This year's spring assembly of the German bishops' conference, scheduled in Mainz March 2-5, will be dominated by the election of a successor to the its current president, Cardinal Reinhard Marx of Munich and Freising.

The cardinal, 66, is retiring from presidency and has said it is time for a younger generation to take the helm, reported the German Catholic news agency, KNA.

Cardinal Marx has won praise for being down to earth and diplomatic and, most of all, for having good connections to Pope Francis, all of which made him an effective representative of his fellow bishops, KNA reported.

The conference vice president, Bishop Franz-Josef Bode of Osnabruck, 69, has already said he will not run for president. Cardinal Rainer Maria Woelki of Cologne also has ruled out running.

There is intense media interest in the meeting, not the least because of the other issues the bishops will address, including further efforts to tackle the sexual abuse scandal. Abuse victims are still waiting for the church to agree on compensation for their suffering. Sums of up to 400,000 euros (US$434,000) per victim have been discussed, a level that poorer dioceses may not be able to afford.

The spokesman on abuse issues for the German bishops' conference, Trier Bishop Stephan Ackermann, said recently he was confident an agreement on compensation would soon be reached.

The abuse scandal and its aftermath were a major driving force behind the Synodal Path reform process, an attempt by bishops and laypeople to restore confidence in the church. The bishops' meeting in Mainz will take stock of the Jan. 30-Feb. 1 Synodal Assembly in Frankfurt, which launched the reform dialogue.

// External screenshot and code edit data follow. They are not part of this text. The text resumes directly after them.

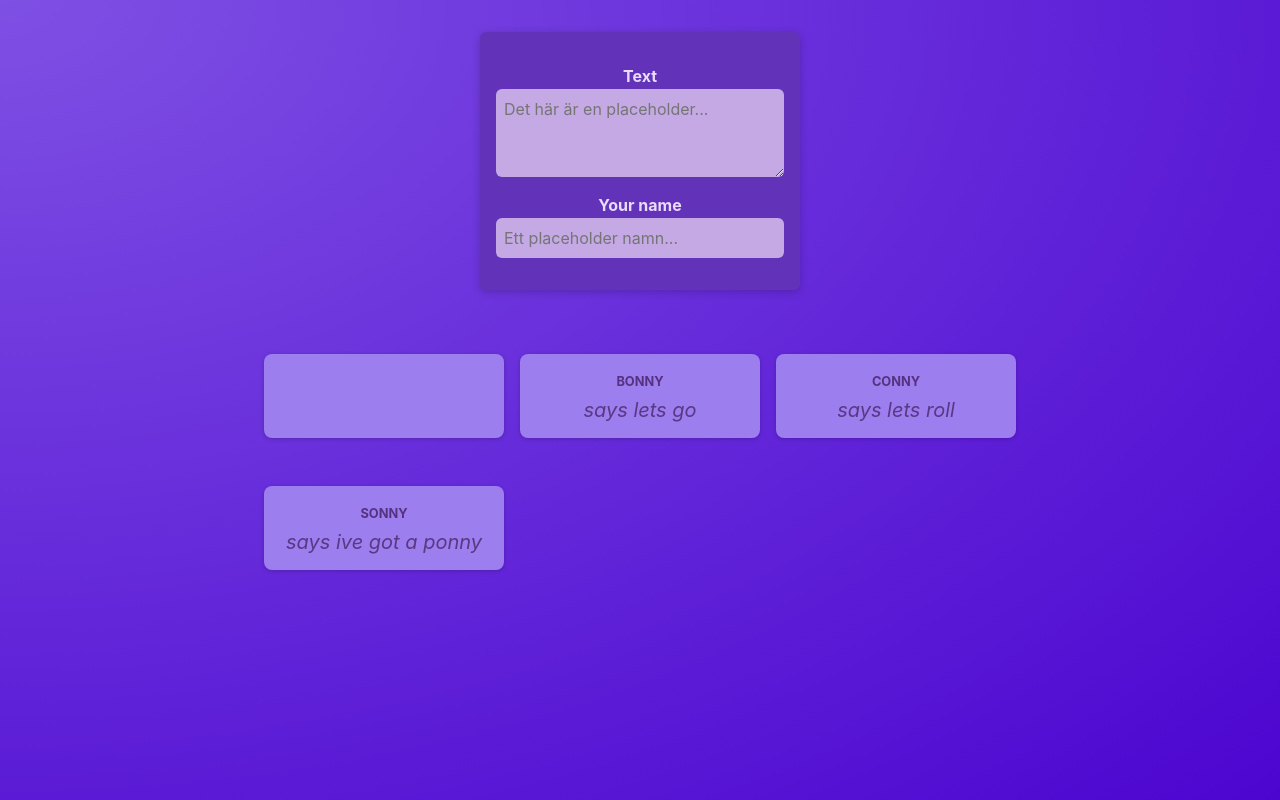
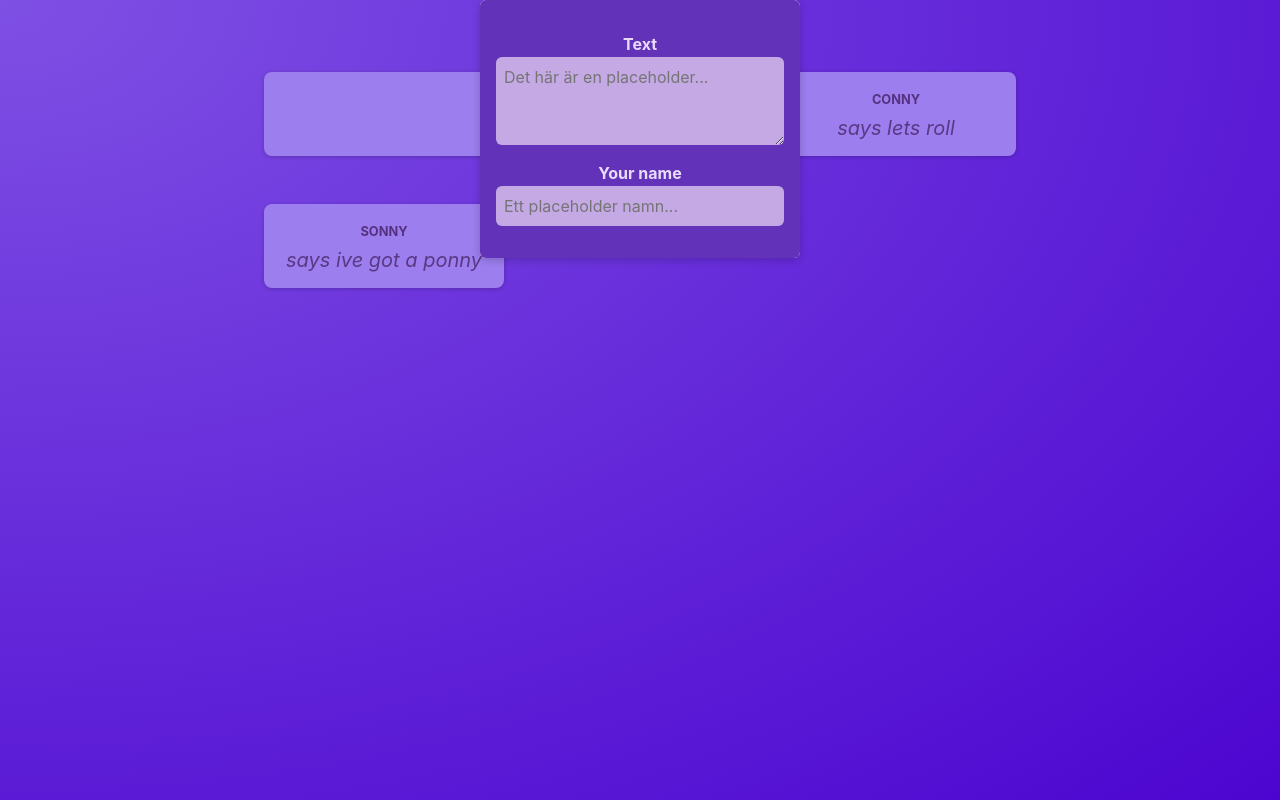
Before and after one commit to johanaller/next-js-react, a React (Vite) app: page / in a window 1280 px wide. Built offline with nearby package versions, Linux system fonts and the light colour scheme.

Commit message:
beginning on modal-

```diff
--- a/src/App.jsx
+++ b/src/App.jsx
@@ -1,9 +1,9 @@
-import PostList from "./components/PostList";
+import PostList from "./components/PostList/PostList";
 
 function App() {
   return (
     <main>
-      <PostList/>
+      <PostList />
     </main>
   )
 }
--- /dev/null
+++ b/src/components/Modal/Modal.jsx
@@ -0,0 +1,14 @@
+import styles from "./Modal.module.css"
+
+function Modal({ children }) {
+    return (
+        <>
+            <div className={styles.backdop}>
+                <dialog open className={styles.modal}>{children}</dialog>
+                Hello from modal
+            </div>
+        </>
+    )
+}
+
+export default Modal
--- /dev/null
+++ b/src/components/Modal/Modal.module.css
@@ -0,0 +1,18 @@
+.backdrop {
+    position: fixed;
+    top: 0;
+    left: 0;
+    width: 100%;
+    height: 100vh;
+    background-color: rgba(0, 0, 0, 0.6);
+    z-index: 1;
+  }
+
+  .modal {
+    border: none;
+    border-radius: 6px;
+    box-shadow: 0 2px 8px rgba(0, 0, 0, 0.2);
+    padding: 0;
+    overflow: hidden;
+    z-index: 1;
+  }
--- a/src/components/NewPost.jsx
+++ b/src/components/NewPost/NewPost.jsx
@@ -1,6 +1,6 @@
 import styles from "./NewPost.module.css"
 
-function NewPost({ changeBodyHandler, changeAuthorHandler }) {
+function NewPost({ changeBodyHandler, changeAuthorHandler}) {
     return (
         <form className={styles.form}>
             <p>
--- a/src/components/NewPost.module.css
+++ b/src/components/NewPost/NewPost.module.css
@@ -2,9 +2,6 @@
     background-color: #6233b9;
     padding: 1rem;
     width: 20rem;
-    margin: 2rem auto;
-    border-radius: 6px;
-    box-shadow: 0 2px 8px rgba(0, 0, 0, 0.2);
   }
 
   .form label {
--- a/src/components/PostList.jsx
+++ b/src/components/PostList/PostList.jsx
@@ -1,7 +1,8 @@
-import NewPost from "./NewPost";
-import Post from "./Post";
+import NewPost from "../NewPost/NewPost";
+import Post from "../Post/Post";
 import styles from "./PostList.module.css"
 import { useState } from "react";
+import Modal from "../Modal/Modal";
 
 function PostList() {
     const [bodyText, setBodyText] = useState("");
@@ -16,13 +17,15 @@ function PostList() {
 
     return (
         <>
-            <NewPost {...{ changeAuthorHandler, changeBodyHandler }} />
+            <Modal>
+                <NewPost  onAuthorChange={changeAuthorHandler} onBodyChange={changeBodyHandler} />
+            </Modal>
             <ul className={styles.posts}>
                 <Post author={authorName} body={bodyText} />
                 <Post author="bonny" body="says lets go" />
                 <Post author="conny" body="says lets roll" />
                 <Post author="sonny" body="says ive got a ponny" />
-            </ul>
+            </ul >
         </>
     )
 }
```
Also changed, not shown: src/components/Post/Post.jsx (renamed from src/components/Post.jsx), src/components/Post/Post.module.css (renamed from src/components/Post.module.css), src/components/PostList/PostList.module.css (renamed from src/components/PostList.module.css).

The meeting is also likely to analyze "Querida Amazonia," (Beloved Amazonia), Pope Francis' post- apostolic exhortation on the October Synod of Bishops for the Amazon.